I was recently asked how you socialize a young dog when they are already anxious? We are told we need to socialize our dogs as puppies and continue this process through into adolescence and beyond. But what happens when our dog is already anxious by that stage? Do we still socialize? Or will that make it worse? It is a great question.
Socialization is often misunderstood, even with young puppies. People can think it is simply exposing them to everyone and everything, letting them experience as much as possible in the first few weeks and months. But it is not just about experiencing lots of things; it is about having safe experiences of lots of things. Our role is to manage what our puppy experiences so that they learn that the world is a good place and that, even if things are unusual, they are not threatening. So, with puppy socialization, quality is every bit as important as quantity. Yes, we want them to experience lots of things in that primary socialization window before about 12 weeks old – but those experiences must be good ones or we risk doing more harm than good.
When we are dealing with an older, already-anxious dog, it is even more important that we manage the experiences they have carefully. No dog will learn to be comfortable with something by being “thrown in at the deep end”. They need to learn slowly and safely that the things that worry them are not so scary after all. So, with anxious dogs, quality of experience is even more important than quantity.
Here are some dos and don’ts for socializing your anxious dog:
You will be more successful if you plan carefully in advance. Write down all the things that your dog is concerned about. Be specific. Are they only scared close up or is it also at a distance? Does the size of the dog or the age of the human or the type of vehicle that is passing make a difference?

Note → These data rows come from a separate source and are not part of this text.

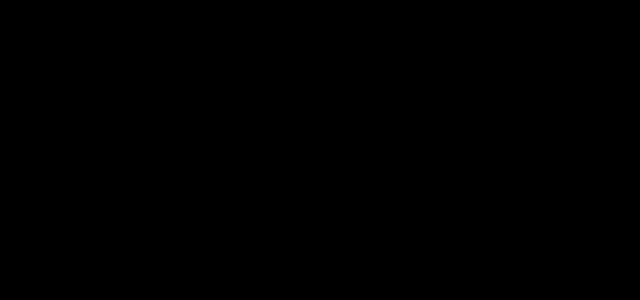
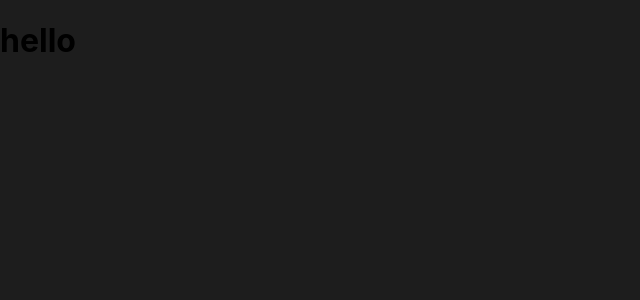
Before and after one commit to jaypavasiya/jaypavasiya.github.io, a React (Create React App) app: page / in a window 1280 px wide. Shown: the top 300 px of the page, without its empty margins (0-640 px from the left). Built offline with nearby package versions, Linux system fonts and the light colour scheme.

Commit message:
add variables

```diff
--- a/public/index.html
+++ b/public/index.html
@@ -35,7 +35,8 @@
   <meta name="twitter:url" content="https://jaypavasiya.github.io">
   <!-- <meta name="twitter:description" content=""> -->
   <!-- <meta name="twitter:image" content="https://d2wsrejhnxatgp.cloudfront.net/imgpsh_fullsize_festival_new.png"> -->
-  <meta name="keywords" content="jay pavasiya, jay, pavasiya, pavasiya jay, jaypavasiya, pavasiyajay, portfolio" />
+  <meta name="keywords"
+    content="jay pavasiya, font-end, web developer, react, create react app,pavasiya, pavasiya jay, jaypavasiya, pavasiyajay, portfolio" />
 
   <title>Jay Pavasiya</title>
 </head>
--- a/src/App.scss
+++ b/src/App.scss
@@ -1,7 +1,11 @@
 @charset "UTF-8";
+@import './scss/variables';
+@import './scss/mixins';
+@import './scss/profile';
+
 
 body {
-  background: black;
+  background: $primaryDark;
   display: flex;
   align-items: center;
   justify-content: center;
@@ -26,7 +30,7 @@ body {
 .snake_game {
 
   h1 {
-    color: white;
+    color: $white;
     // font-size: 50px;
   }
 
@@ -37,9 +41,9 @@ body {
 }
 
 .ComingSoon {
-  color: white;
+  color: $white;
   font-size: 50px;
-  color: #5dea62;
+  color: $green;
   font-family: Monaco, monospace;
   font-size: 24px;
   width: 100%;
@@ -59,7 +63,7 @@ body {
     margin-top: 20px;
 
     a{
-      color: #5dea62;
+      color: $green;
       text-decoration: none;
       font-style: italic;
     }
@@ -68,13 +72,13 @@ body {
 
 
 ::-moz-selection {
-  background: #7021d2;
-  color: #fff;
+  background: $pink;
+  color: $white;
 }
 
 ::selection {
-  background: #7021d2;
-  color: #fff;
+  background:  $pink;
+  color: $white;
 }
 
 @keyframes glitch {
--- a/src/Page/Profile.js
+++ b/src/Page/Profile.js
@@ -2,7 +2,9 @@ import React from 'react'
 
 const Profile = () => {
   return (
-    <div className=''></div>
+    <div className=''>
+      <h1>hello</h1>
+    </div>
   )
 }
 
--- /dev/null
+++ b/src/scss/_variables.scss
@@ -0,0 +1,19 @@
+/*
+primary color background = #1d1d1d
+
+#fd2155 - pink
+#08fdd8 - blue
+#262626 - grey
+*/
+/*
+#1A1A2E - dark grey
+#16213E - dark blue
+#0F3460 - dark blue
+#E94560 - pink
+*/
+$white: #fff;
+$primaryDark : #1d1d1d;
+$primaryLight : #262626;
+$pink : #fd2155;
+$blue :  #08fdd8;
+$green :#5dea62;
```
Also changed, not shown: public/manifest.json, src/scss/_mixins.scss (added), src/scss/_profile.scss (added).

Think about where you can go to see these scary things in a controlled way. Is there a park where you can watch dogs play from the safety of your car? Where can you stand to watch children coming out of school without your dog being approached? Is there a road where you can start walking well away from the traffic?
Put together a plan for all the things you want your dog to experience and the ways you can do this safely. What? Where? When? Who? How?

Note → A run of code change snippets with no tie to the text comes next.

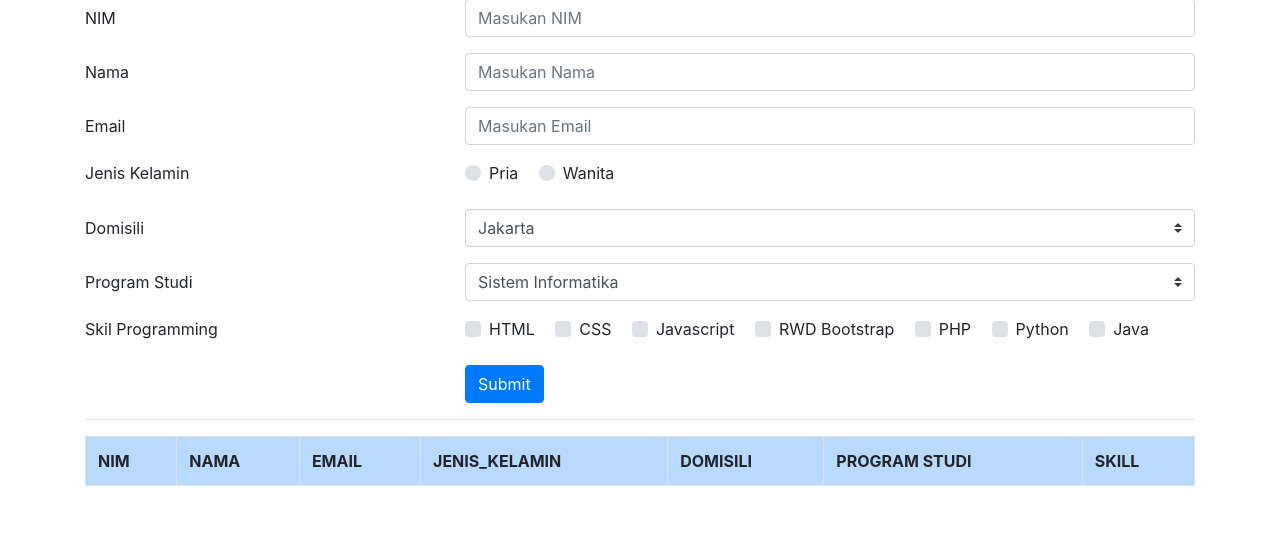
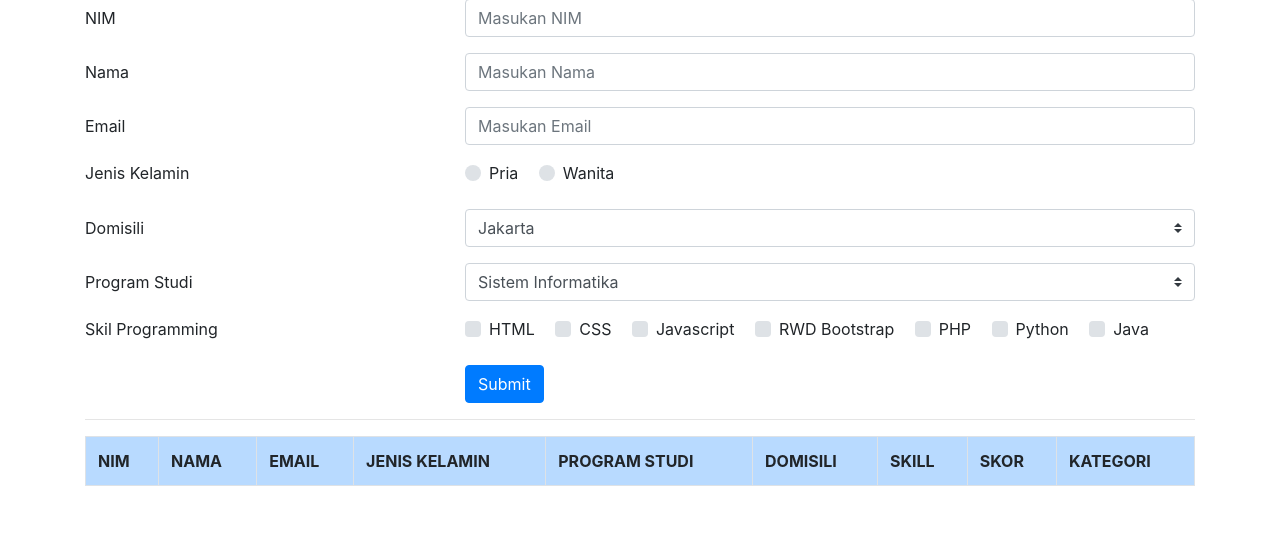
Before and after one commit to FadhilahNezaSolikhah/Pemrograman-web-2, a PHP site: page /form_registrasi.php in a window 1280 px wide. Shown: the part 47-586 px from the top of the page. Run offline with PHP 8.4, Linux system fonts and the light colour scheme; lists and menus that the app fills with data are empty.

Commit message:
upload tugas 3

```diff
--- a/praktikum3/form_registrasi.php
+++ b/praktikum3/form_registrasi.php
@@ -90,37 +90,70 @@
         <hr>
         <table class="table table-bordered">
                 <tr class="table-primary text-uppercase">
-                <th>nim</th>
-                <th>nama</th>
-                <th>email</th>
-                <th>jenis_kelamin</th>
-                <th>domisili</th>
+                    <th>NIM</th>
+                    <th>Nama</th>
+                    <th>Email</th>
+                    <th>Jenis Kelamin</th>
                     <th>Program Studi</th>
+                    <th>Domisili</th>
                     <th>Skill</th>
+                    <th>Skor</th>
+                    <th>Kategori</th>
                 </tr>
                 <?php
-                if(isset($_POST['submit'])){
+                if (isset($_POST['submit'])) {
                     $nim = $_POST['nim'];
                     $nama = $_POST['nama'];
                     $email = $_POST['email'];
                     $jenis_kelamin = $_POST['jenis_kelamin'];
+                    $program_studi = $_POST['program_studi'];
                     $domisili = $_POST['domisili'];
-                    $program_studi = $_POST['program_studi'];
-                    $skills = $_POST['skill'];
+                ?>
+                    <tr class="text-center">
+                        <td><?= $nim ?></td>
+                        <td><?= $nama ?></td>
+                        <td><?= $email ?></td>
+                        <td><?= $jenis_kelamin ?></td>
+                        <td><?= $program_studi ?></td>
+                        <td><?= $domisili ?></td>
+                        <td>
+                            <?php
+                            $skor = 0;
+                            if (isset($_POST['skill'])) {
+                                foreach ($_POST['skill'] as $skill) {
+                                    foreach ($skills as $key => $value) {
+                                        if ($skill == $key) {
+                                            $skor  += $value;
+                                        }
+                                    }
+                                    echo $skill . "<br>";
 
+                                }
+                            }
                             ?>
-            <tr>
-                <td><?= $nim;?></td>
-                <td><?= $nama;?></td>
-                <td><?= $email;?></td>
-                <td><?= $jenis_kelamin;?></td>
-                <td><?= $domisili;?></td>
-                <td><?= $program_studi;?></td>
-                <td><?php foreach($skills as $skill){echo $skill . '<br>';};?></td>
+                        </td>
+                        <td><?= $skor ?></td>
+                        <td>
+                            <?php
+                            if ($skor == 0) {
+                                echo "Tidak Lulus";
+                            } elseif ($skor > 0 && $skor <= 40) {
+                                echo "Kurang";
+                            } elseif ($skor > 40 && $skor <= 60) {
+                                echo "Cukup";
+                            } elseif ($skor > 60 && $skor <= 80) {
+                                echo "Baik";
+                            } elseif ($skor > 80 && $skor <= 100) {
+                                echo "Sangat Baik";
+                            } else {
+                                echo "errror";
+                            }
+                            ?>
+                        </td>
+                    </tr>
+                <?php } ?>
+            </table>
 
-            </tr>
-            <?php }?>
-        </table>
     </div>
 </body>
 </html>
```
Lines whose indentation alone changed are shown as unchanged.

And once you have a plan, DON’T be distracted from it by well-meaning but misguided strangers or friends who tell you that you are doing it all wrong, that your dog needs to “face his fears” or that he is scared because you “mollycoddle” him. Just smile and stick to your plan.
DO start with distance.

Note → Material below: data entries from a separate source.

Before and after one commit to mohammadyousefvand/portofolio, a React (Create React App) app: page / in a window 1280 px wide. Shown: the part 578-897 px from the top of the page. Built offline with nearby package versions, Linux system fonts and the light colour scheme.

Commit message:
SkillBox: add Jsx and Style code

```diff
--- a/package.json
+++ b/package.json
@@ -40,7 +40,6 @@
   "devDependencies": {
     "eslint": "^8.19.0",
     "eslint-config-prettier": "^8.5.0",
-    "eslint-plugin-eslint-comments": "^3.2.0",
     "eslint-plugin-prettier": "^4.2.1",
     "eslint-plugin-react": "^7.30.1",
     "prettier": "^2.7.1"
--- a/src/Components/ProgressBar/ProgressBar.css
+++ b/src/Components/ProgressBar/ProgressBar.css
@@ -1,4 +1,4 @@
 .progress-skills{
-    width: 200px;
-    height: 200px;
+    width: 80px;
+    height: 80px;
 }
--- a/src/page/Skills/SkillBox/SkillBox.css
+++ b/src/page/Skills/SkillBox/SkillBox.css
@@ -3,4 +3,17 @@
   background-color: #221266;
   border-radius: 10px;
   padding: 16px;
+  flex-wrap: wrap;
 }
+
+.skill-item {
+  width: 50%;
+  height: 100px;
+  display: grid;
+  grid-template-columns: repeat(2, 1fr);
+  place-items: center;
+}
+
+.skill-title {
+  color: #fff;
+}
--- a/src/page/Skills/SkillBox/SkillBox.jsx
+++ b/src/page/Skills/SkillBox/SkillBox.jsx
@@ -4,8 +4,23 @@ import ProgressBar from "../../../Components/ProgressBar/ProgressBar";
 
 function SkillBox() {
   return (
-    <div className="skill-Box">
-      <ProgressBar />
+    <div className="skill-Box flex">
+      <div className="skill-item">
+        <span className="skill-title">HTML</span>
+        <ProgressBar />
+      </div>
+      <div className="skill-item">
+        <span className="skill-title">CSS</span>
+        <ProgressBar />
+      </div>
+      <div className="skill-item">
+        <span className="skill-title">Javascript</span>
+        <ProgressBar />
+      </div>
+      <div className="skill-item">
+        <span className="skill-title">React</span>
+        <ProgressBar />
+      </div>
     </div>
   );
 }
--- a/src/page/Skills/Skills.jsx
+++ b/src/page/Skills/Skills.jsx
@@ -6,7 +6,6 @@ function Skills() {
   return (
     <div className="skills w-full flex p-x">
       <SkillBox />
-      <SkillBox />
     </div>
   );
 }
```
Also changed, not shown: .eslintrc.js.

Distance is your friend. Always start further away from the scary thing than you think you need to be. Far better that and for your dog to be calm and happy than to accidentally get too close and for your dog to freak out! Start working further away than you need and move closer very gradually, as your dog becomes more comfortable.
DON’T be tempted to move too quickly.
Take your time – it is not a race. Only move closer when your dog is really relaxed and comfortable.
DO make experiences positive.
The golden rule is that great things appear every time they see the scary thing. Choose the best thing ever for your dog – roast chicken, playing an exciting game – whatever they love most – and keep it just for these occasions. If you do this consistently then they will start to associate the scary thing with getting that amazing thing that they love and, after a while, it won’t be scary anymore.
DON’T force interaction.
Never make your dog approach another dog or person – that won’t ever help them feel comfortable. Always let your dog choose if they want to interact with someone or something, or not.
DO take breaks.
Experiencing new things is tiring. Learning is exhausting. So work in short sessions and take lots of breaks. Your dog needs time to process all the information they are taking in. It is your job to make sure they get it.
And DON’T be afraid to speak up if you need to protect your dog when they need space.
Tell people what your dog needs. Be prepared to say ‘No’ to requests to meet your dog if you don’t think it is right for them. It is far better to risk offending a stranger than to risk a set back with your dog!
DO choose your moments.
This is something to do when you yourself are feeling relaxed and on the ball. You need your wits about you so that you can make sure your dog feels safe. You need to be calm and focused and be able to give all your attention to your dog. So this is not the thing to do when you get in from a stressful day at work or when you are in a hurry because you are running late for your next appointment.
DON’T feel you have to do this every single day.
Getting frustrated with your dog won’t help and is much more likely to happen if you are stressed yourself. Take time out when you need it. Spend quality time with your dog at home instead or go and walk with them where you won’t encounter the scary things.
And remember quality beats quantity every time!
Janet Finlay is a TellingtonTTouch Practitioner, Dog Trainer and Human Coach, based in Yorkshire in the UK. She specializes in working with reactive dogs and their guardians by addressing tension and anxiety at both ends of the lead. She runs the online Canine Confidence Club (www.canineconfidenceclub), which provides information, education and support to members all over the world. You can find out more about Janet and her work – and get her free online courses on TTouch and coping with reactivity at www.canineconfidenceacademy.com.